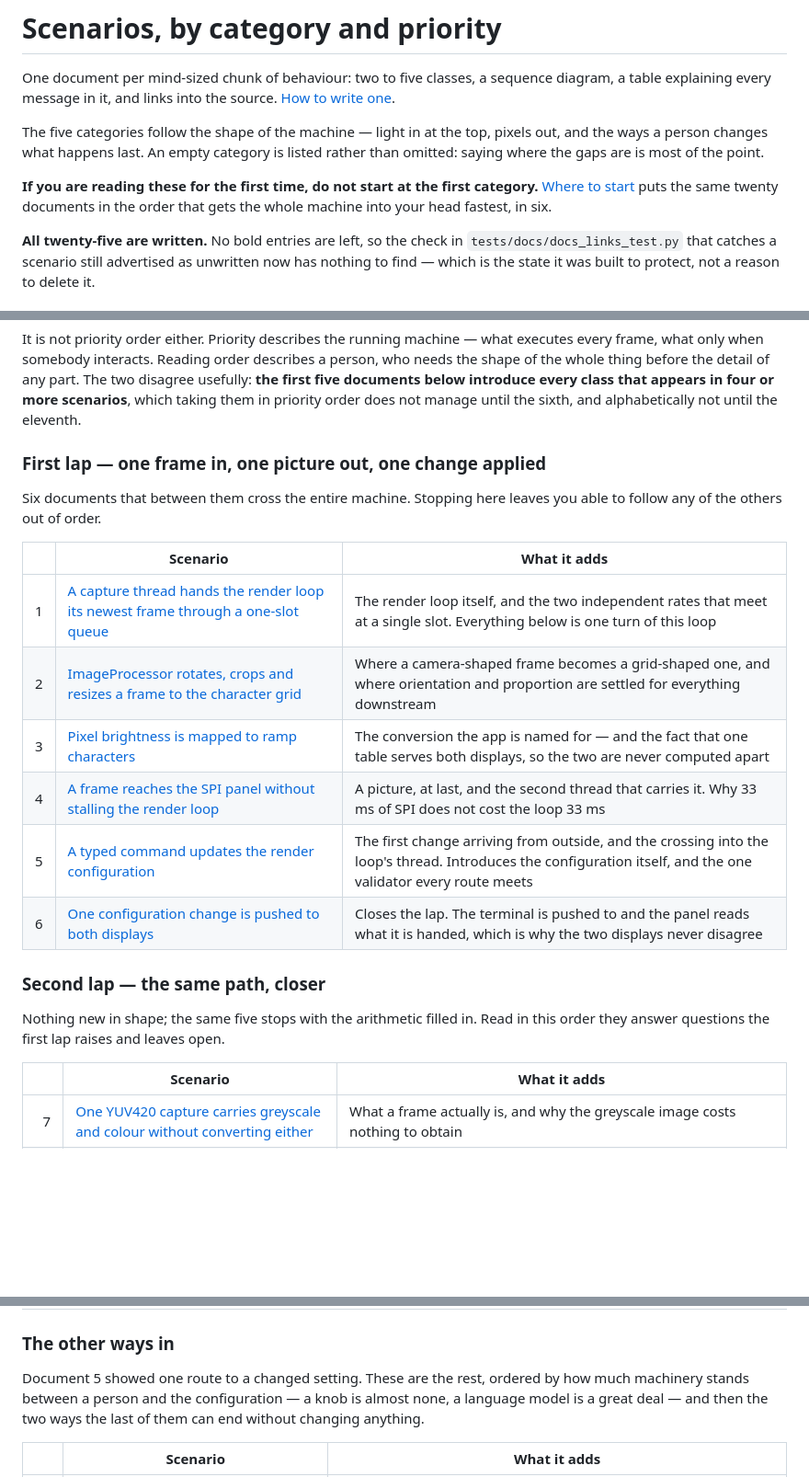
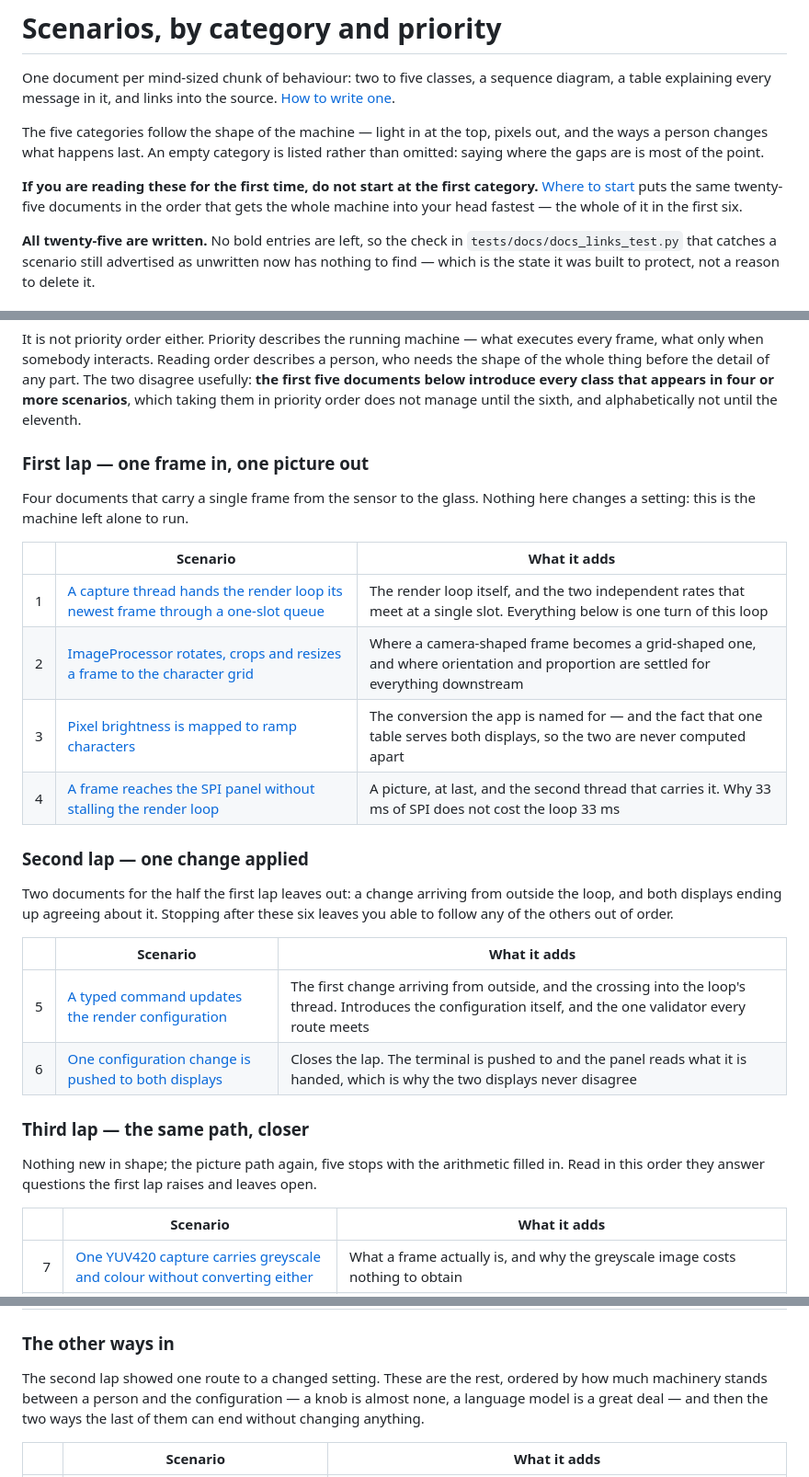
Before and after one commit to replicant1/AsciiArt-Pi, a Markdown page: docs/scenarios/SCENARIO_INDEX.md, 3 parts joined by grey strips. Shown at 92% size. Rendered like a GitHub page; blank space fills up the shorter version.

Commit message:
Give the two configuration documents a lap of their own
The first lap ran a frame from the sensor to the glass and then, in its
last two entries, changed a setting and pushed it to both displays. Those
are two different journeys sharing one heading, and the heading said so:
"one frame in, one picture out, one change applied".

Split at the seam. The first lap is now the four picture documents; the
second is the two configuration ones; what was the second lap, retracing
the picture path with the arithmetic filled in, becomes the third. The
reading order and the numbering are unchanged, so the categories, the
priority counts and the closing notes all still hold.

Three sentences elsewhere leaned on the old shape. "Document 5 showed one
route to a changed setting" is now "the second lap showed"; the promise
that stopping early still leaves you able to read the rest out of order
moves to the end of the new second lap, where six documents have been
read; and the header's "in six" was legible only while the first lap was
six long, so it now names the first six documents outright. That sentence
also said "the same twenty documents" where the file elsewhere says
twenty-five and lists twenty-five.

tests/docs/docs_links_test.py passes 31/31, including the check that the
reading order covers every scenario once in sequence - which is what would
catch a split that dropped or duplicated an entry.

Co-Authored-By: Claude Opus 5 (1M context) <noreply@anthropic.com>

```diff
--- a/docs/scenarios/SCENARIO_INDEX.md
+++ b/docs/scenarios/SCENARIO_INDEX.md
@@ -9,8 +9,9 @@ pixels out, and the ways a person changes what happens last. An empty category
 is listed rather than omitted: saying where the gaps are is most of the point.
 
 **If you are reading these for the first time, do not start at the first
-category.** [Where to start](#where-to-start) puts the same twenty documents in
-the order that gets the whole machine into your head fastest, in six.
+category.** [Where to start](#where-to-start) puts the same twenty-five
+documents in the order that gets the whole machine into your head fastest —
+the whole of it in the first six.
 
 **All twenty-five are written.** No bold entries are left, so the check in
 `tests/docs/docs_links_test.py` that catches a scenario still advertised as
@@ -33,10 +34,10 @@ every class that appears in four or more scenarios**, which taking them in
 priority order does not manage until the sixth, and alphabetically not until
 the eleventh.
 
-### First lap — one frame in, one picture out, one change applied
+### First lap — one frame in, one picture out
 
-Six documents that between them cross the entire machine. Stopping here leaves
-you able to follow any of the others out of order.
+Four documents that carry a single frame from the sensor to the glass. Nothing
+here changes a setting: this is the machine left alone to run.
 
 | | Scenario | What it adds |
 |---:|---|---|
@@ -44,13 +45,23 @@ you able to follow any of the others out of order.
 | 2 | [ImageProcessor rotates, crops and resizes a frame to the character grid](imageprocessor-rotates-crops-and-resizes-a-frame-to-the-character-grid.md) | Where a camera-shaped frame becomes a grid-shaped one, and where orientation and proportion are settled for everything downstream |
 | 3 | [Pixel brightness is mapped to ramp characters](pixel-brightness-is-mapped-to-ramp-characters.md) | The conversion the app is named for — and the fact that one table serves both displays, so the two are never computed apart |
 | 4 | [A frame reaches the SPI panel without stalling the render loop](a-frame-reaches-the-spi-panel-without-stalling-the-render-loop.md) | A picture, at last, and the second thread that carries it. Why 33 ms of SPI does not cost the loop 33 ms |
+
+### Second lap — one change applied
+
+Two documents for the half the first lap leaves out: a change arriving from
+outside the loop, and both displays ending up agreeing about it. Stopping after
+these six leaves you able to follow any of the others out of order.
+
+| | Scenario | What it adds |
+|---:|---|---|
 | 5 | [A typed command updates the render configuration](a-typed-command-updates-the-render-configuration.md) | The first change arriving from outside, and the crossing into the loop's thread. Introduces the configuration itself, and the one validator every route meets |
 | 6 | [One configuration change is pushed to both displays](one-configuration-change-is-pushed-to-both-displays.md) | Closes the lap. The terminal is pushed to and the panel reads what it is handed, which is why the two displays never disagree |
 
-### Second lap — the same path, closer
+### Third lap — the same path, closer
 
-Nothing new in shape; the same five stops with the arithmetic filled in. Read
-in this order they answer questions the first lap raises and leaves open.
+Nothing new in shape; the picture path again, five stops with the arithmetic
+filled in. Read in this order they answer questions the first lap raises and
+leaves open.
 
 | | Scenario | What it adds |
 |---:|---|---|
@@ -62,10 +73,10 @@ in this order they answer questions the first lap raises and leaves open.
 
 ### The other ways in
 
-Document 5 showed one route to a changed setting. These are the rest, ordered
-by how much machinery stands between a person and the configuration — a knob is
-almost none, a language model is a great deal — and then the two ways the last
-of them can end without changing anything.
+The second lap showed one route to a changed setting. These are the rest,
+ordered by how much machinery stands between a person and the configuration —
+a knob is almost none, a language model is a great deal — and then the two ways
+the last of them can end without changing anything.
 
 | | Scenario | What it adds |
 |---:|---|---|
```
______
■ Instructions for the task ■
Search the material for the word "ordered" and copy each line where it occurs.

■ Exercise response ■
-Document 5 showed one route to a changed setting. These are the rest, ordered
+ordered by how much machinery stands between a person and the configuration —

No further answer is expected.